■ **YOUR GOAL**: Lines with "Atomically": report how many there are in the listing below, giving the number and nothing else.

■ **PROVIDED MATERIAL**:
□ □ □ □ □

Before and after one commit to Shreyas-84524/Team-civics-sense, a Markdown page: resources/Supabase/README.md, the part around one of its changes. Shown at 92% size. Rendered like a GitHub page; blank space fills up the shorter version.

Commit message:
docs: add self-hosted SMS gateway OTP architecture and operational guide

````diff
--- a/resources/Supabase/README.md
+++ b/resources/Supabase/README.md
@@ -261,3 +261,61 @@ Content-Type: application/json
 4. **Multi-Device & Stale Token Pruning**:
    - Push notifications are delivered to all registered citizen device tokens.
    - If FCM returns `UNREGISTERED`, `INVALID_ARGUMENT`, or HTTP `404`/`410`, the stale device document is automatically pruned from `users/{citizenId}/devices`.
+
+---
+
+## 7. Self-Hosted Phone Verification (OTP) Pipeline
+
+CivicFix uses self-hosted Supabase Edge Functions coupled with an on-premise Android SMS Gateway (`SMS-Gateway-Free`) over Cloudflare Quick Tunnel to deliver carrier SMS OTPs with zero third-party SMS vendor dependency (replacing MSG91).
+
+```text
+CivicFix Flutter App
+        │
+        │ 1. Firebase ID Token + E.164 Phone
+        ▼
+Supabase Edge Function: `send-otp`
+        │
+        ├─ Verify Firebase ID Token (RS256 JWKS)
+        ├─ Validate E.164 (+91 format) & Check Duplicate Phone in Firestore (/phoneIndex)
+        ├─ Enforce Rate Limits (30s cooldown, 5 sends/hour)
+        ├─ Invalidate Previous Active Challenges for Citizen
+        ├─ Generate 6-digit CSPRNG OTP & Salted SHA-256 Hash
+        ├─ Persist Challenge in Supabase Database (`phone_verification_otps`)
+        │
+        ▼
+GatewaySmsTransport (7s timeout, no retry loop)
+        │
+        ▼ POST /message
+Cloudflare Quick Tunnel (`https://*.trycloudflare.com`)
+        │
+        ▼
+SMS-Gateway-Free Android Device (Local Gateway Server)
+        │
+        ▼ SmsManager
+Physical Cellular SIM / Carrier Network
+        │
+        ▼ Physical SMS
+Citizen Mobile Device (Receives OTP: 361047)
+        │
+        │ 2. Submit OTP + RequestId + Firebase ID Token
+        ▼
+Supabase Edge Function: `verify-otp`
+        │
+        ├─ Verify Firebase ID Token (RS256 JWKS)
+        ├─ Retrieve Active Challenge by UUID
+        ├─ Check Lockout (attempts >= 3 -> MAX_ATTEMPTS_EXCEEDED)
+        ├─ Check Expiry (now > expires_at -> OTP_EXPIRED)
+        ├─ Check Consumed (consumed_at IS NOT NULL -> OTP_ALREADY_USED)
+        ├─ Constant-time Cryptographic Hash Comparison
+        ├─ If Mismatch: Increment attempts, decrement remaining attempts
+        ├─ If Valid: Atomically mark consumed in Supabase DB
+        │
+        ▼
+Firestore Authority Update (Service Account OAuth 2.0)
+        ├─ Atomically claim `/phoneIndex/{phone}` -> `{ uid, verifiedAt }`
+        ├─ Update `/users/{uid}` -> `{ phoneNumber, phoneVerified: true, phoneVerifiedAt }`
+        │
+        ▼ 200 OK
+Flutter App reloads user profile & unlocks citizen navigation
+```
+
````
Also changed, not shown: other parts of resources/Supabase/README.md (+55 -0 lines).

□ □ □ □ □

■ **WORKED SOLUTION**: 2